“It's also worth noting that most craft glitters contain unregulated amounts of a nasty toxin called antimony - this is because they're not designed to be applied to skin and so don't need to comply with the same rules as cosmetic glitters. Wild Glitter is cosmetically certified, and is antimony free!”

Is biodegradable glitter the future of festivals?

Biodegradable glitter is being used at a lot of festivals now

Many experts feel biodegradable glitter is the future for festival goers as it is considered more environmentally friendly than standard glitter.

Eco Glitter Fun’s Sophie, says, “Finally festival organisers are banning plastic glitter and forcing traders to only allow biodegradable glitter to be used onsite. Festival goers are becoming more aware of the alternatives which are available to plastic glitter.

“We hope that more festivals and events will start to reduce the use of all kinds of single use plastics such as straws, plastic glasses and take away food containers. Small changes can add up to a big difference to our world.”

Jolie Beauty also believe biodegradable glitter is the future for festival goers, “Many festival sites have already banned the use of standard PET (plastic) glitters. This is because the small plastics can interfere with the direct environment and habitat. Many festivals are held in places of beauty, which are important to preserve. Festival bosses are pro-actively encouraging a "leave no trace" stance on their events.  Also, we are all becoming more aware of the effect it has on the ocean. Full body glitter painting definitely needs to be washed off. It is impossible to remove with a wipe! Therefore, biodegradable glitter is the only way to go.”

Lindsay Ginn from Broke and Beautiful, feels that festivals need to commit to becoming more sustainable.

“Even as far back as the original Woodstock festival of 1969, sustainability and land use has been a contentious issue for festivals. Festivals need to commit to becoming more sustainable if they wish to receive support from savvy music lovers who also care about the environment. Allowing only biodegradable glitter, and focusing on sustainable, biodegradable plastics in general, would be a major statement made by some of the most powerful, profitable events on the planet. Considering that summer festivals are a highlight for young adults, the organisers could be champions of sustainability education, encouraging their participants to learn about and employ practices that are beneficial to the environment. After all, festivals already do a ton of damage to the areas they take place simply from foot traffic, noise pollution, and large litter. If festival companies want to continue deploying these events, the least they can do is be stewards of the land they take place on.”

Olivia Moon, says she loves the way glitter allows people to step out of their normal weekday persona and wants bio-glitter to take over from standard glitter.

“Glitter is an easy way for festival goers to step out of their weekday personas, and into the fun, festival version of themselves - it makes people feel and look sparkly, but the environmental impact is weighing on peoples conscience.
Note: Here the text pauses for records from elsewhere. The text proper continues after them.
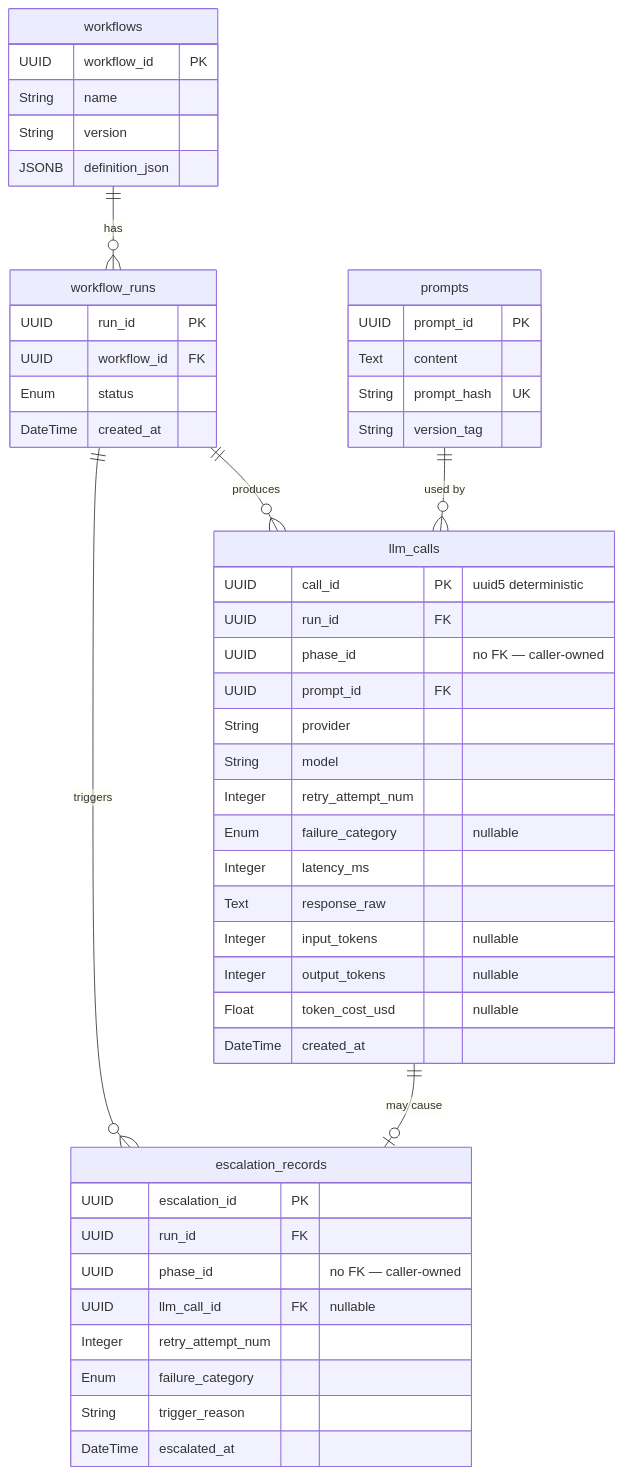
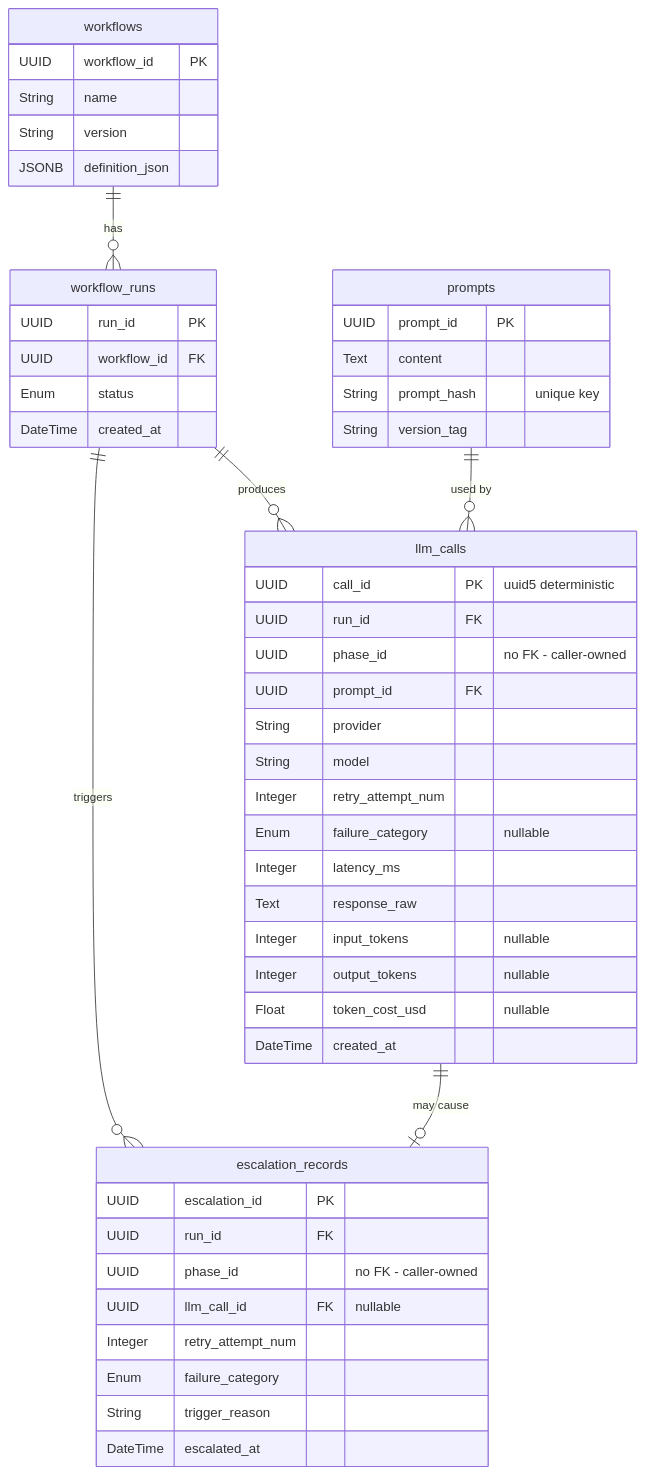
One commit to ngallodev-software/ai-reliability-fw changed the first of 5 diagrams in docs/diagrams.md. Above: the diagram before and after it, drawn with Mermaid. The commit also changed other lines of this file and 3 other files, not shown here.

````diff
--- a/docs/diagrams.md
+++ b/docs/diagrams.md
@@ -7,57 +7,58 @@
 ```mermaid
 erDiagram
+
     workflows {
         UUID workflow_id PK
         String name
         String version
         JSONB definition_json
     }
 
     workflow_runs {
         UUID run_id PK
         UUID workflow_id FK
         Enum status
         DateTime created_at
     }
 
     prompts {
         UUID prompt_id PK
         Text content
-        String prompt_hash UK
+        String prompt_hash "unique key"
         String version_tag
     }
 
     llm_calls {
         UUID call_id PK "uuid5 deterministic"
         UUID run_id FK
-        UUID phase_id "no FK — caller-owned"
+        UUID phase_id "no FK - caller-owned"
         UUID prompt_id FK
         String provider
         String model
         Integer retry_attempt_num
         Enum failure_category "nullable"
         Integer latency_ms
         Text response_raw
         Integer input_tokens "nullable"
         Integer output_tokens "nullable"
         Float token_cost_usd "nullable"
         DateTime created_at
     }
 
     escalation_records {
         UUID escalation_id PK
         UUID run_id FK
-        UUID phase_id "no FK — caller-owned"
+        UUID phase_id "no FK - caller-owned"
         UUID llm_call_id FK "nullable"
         Integer retry_attempt_num
         Enum failure_category
         String trigger_reason
         DateTime escalated_at
     }
 
     workflows ||--o{ workflow_runs : "has"
     workflow_runs ||--o{ llm_calls : "produces"
     workflow_runs ||--o{ escalation_records : "triggers"
     prompts ||--o{ llm_calls : "used by"
     llm_calls ||--o| escalation_records : "may cause"
 ```
````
Bio-glitter is the perfect answer - an eco-friendly version of glitter that looks and feels the same, but that doesn’t harm our planet!”

Festivals that are making a difference

Shambala Festival
Image Credit: Shambala Festival

-    Shambala Festival, Northamptonshire – It’s in Shambala’s DNA to be as environmentally sustainable as possible and it has meant the festival has been hailed as one of the best at reducing plastic waste at its site. Date of festival: 23-26 August
-    Boardmasters, Newquay, Cornwall – The Cornish surf and music festival has pledged to rid their festival of single-use plastic by 2021 and have been a long-standing partner of Surfers Against Sewage to implement sustainable & environmental strategies at the festival. Date of festival: 8-12 August
-    Bestival, Lulworth Estate, Dorset – This popular music festival has set-up an initiative called Bestival Eco-Bond to help Keep Bestival Tidy. This sees all adults subject to a £10 litter surcharge and ticketholders will be able to reclaim their money when they present a clear sack of recycling and a refuse bag full of litter. Date of festival: 2-5 August